Engineering to start 100 academies of engineering under the auspices of the National Academy Foundation.
As yet, there is no clear description of the knowledge and skills needed to teach engineering to children. Nor do states license or certify teachers of engineering the way they do teachers of science, mathematics, technology, and other subjects. Most instructors who teach engineering in middle and high schools have a background in technology education;6 a smaller number have backgrounds in science education; and an even smaller number have backgrounds in engineering. Because engineering is a developing area of content for K–12 schools, professional training for teachers in this field is still in its infancy.
Teacher “content knowledge” can be thought of as having three dimensions. First, teachers must know the subject they are teaching, in this case engineering, and its organizing principles. Second, they must have curricular knowledge, that is, an understanding of the materials and programs available to deliver the content. Third, they must have pedagogical content knowledge, which has been defined as “that special amalgam of content and pedagogy that is uniquely the province of teachers, their own special form of professional understanding” (Shulman, 1987).

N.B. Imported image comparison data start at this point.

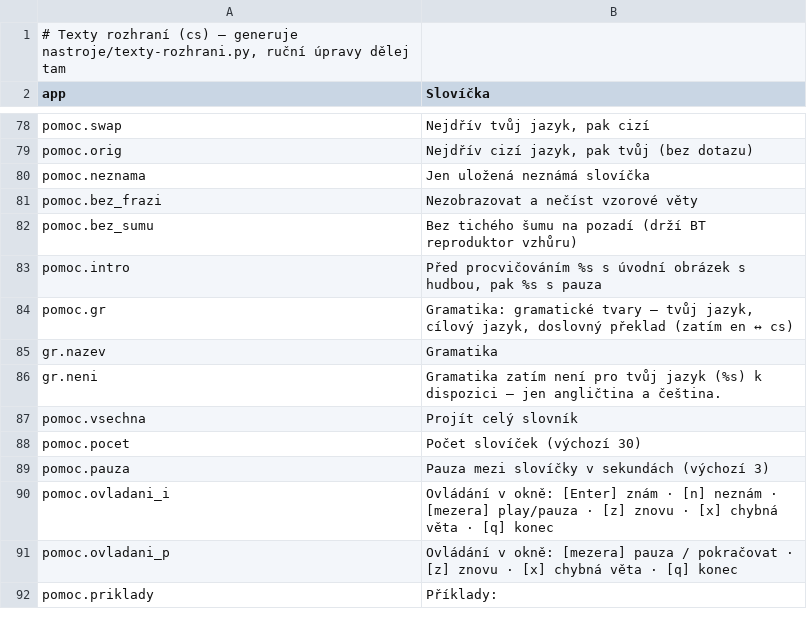
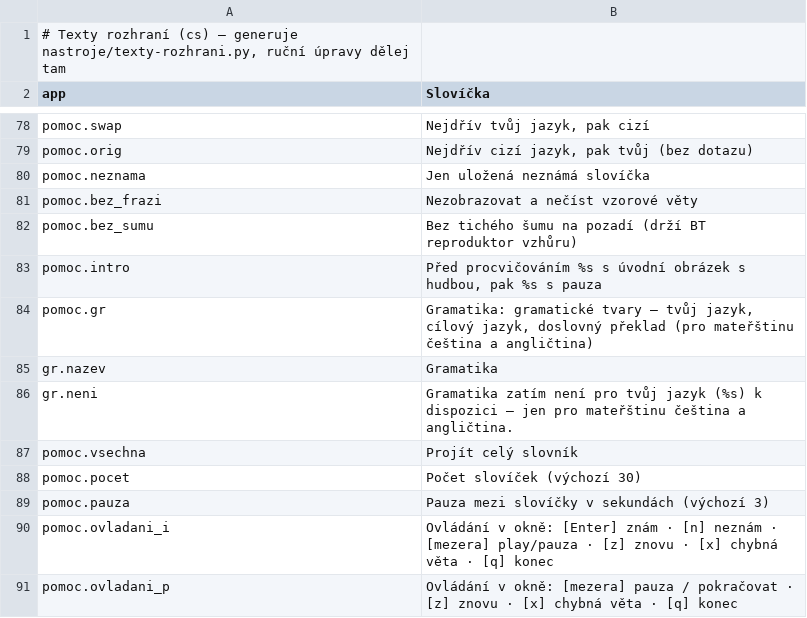
Before and after one commit to navik61/jazyky, a TSV file: locale/cs.tsv, drawn as a sheet; only a part is shown, gaps mark what is left out; the shorter side is filled out with more unchanged rows.

```diff
--- a/locale/cs.tsv
+++ b/locale/cs.tsv
@@ -83,5 +83,5 @@ pomoc.bez_sumu	Bez tichého šumu na pozadí (drží BT reproduktor vzhůru)
 pomoc.intro	Před procvičováním %s s úvodní obrázek s hudbou, pak %s s pauza
-pomoc.gr	Gramatika: gramatické tvary – tvůj jazyk, cílový jazyk, doslovný překlad (zatím en ↔ cs)
+pomoc.gr	Gramatika: gramatické tvary – tvůj jazyk, cílový jazyk, doslovný překlad (pro mateřštinu čeština a angličtina)
 gr.nazev	Gramatika
-gr.neni	Gramatika zatím není pro tvůj jazyk (%s) k dispozici – jen angličtina a čeština.
+gr.neni	Gramatika zatím není pro tvůj jazyk (%s) k dispozici – jen pro mateřštinu čeština a angličtina.
 pomoc.vsechna	Projít celý slovník
```
Also changed, not shown: locale/de.tsv, locale/en.tsv, 10 other files.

Building on Shulman’s work, Ball et al. (2008) have identified subcategories of subject-matter knowledge and pedagogical-content knowledge that reflect the specialized understanding unique to teaching. First, teachers must have “knowledge of content and students,” which means they must be able to predict what students will find interesting, motivating, and difficult and to interpret students’ incomplete thinking. Second, teachers need “knowledge of content and teaching,” which implies they must be able to sequence particular content for instruction, for example, or evaluate the advantages and disadvantages of various representations of specific ideas.
To get a better understanding of how teachers acquire knowledge and skills to teach engineering to K–12 students, the committee looked into a number of programs that provide pre-service and in-service professional-development programs. Two committee workshops, in October 2007 and February 2008, were substantially devoted to this topic and are summarized in what follows.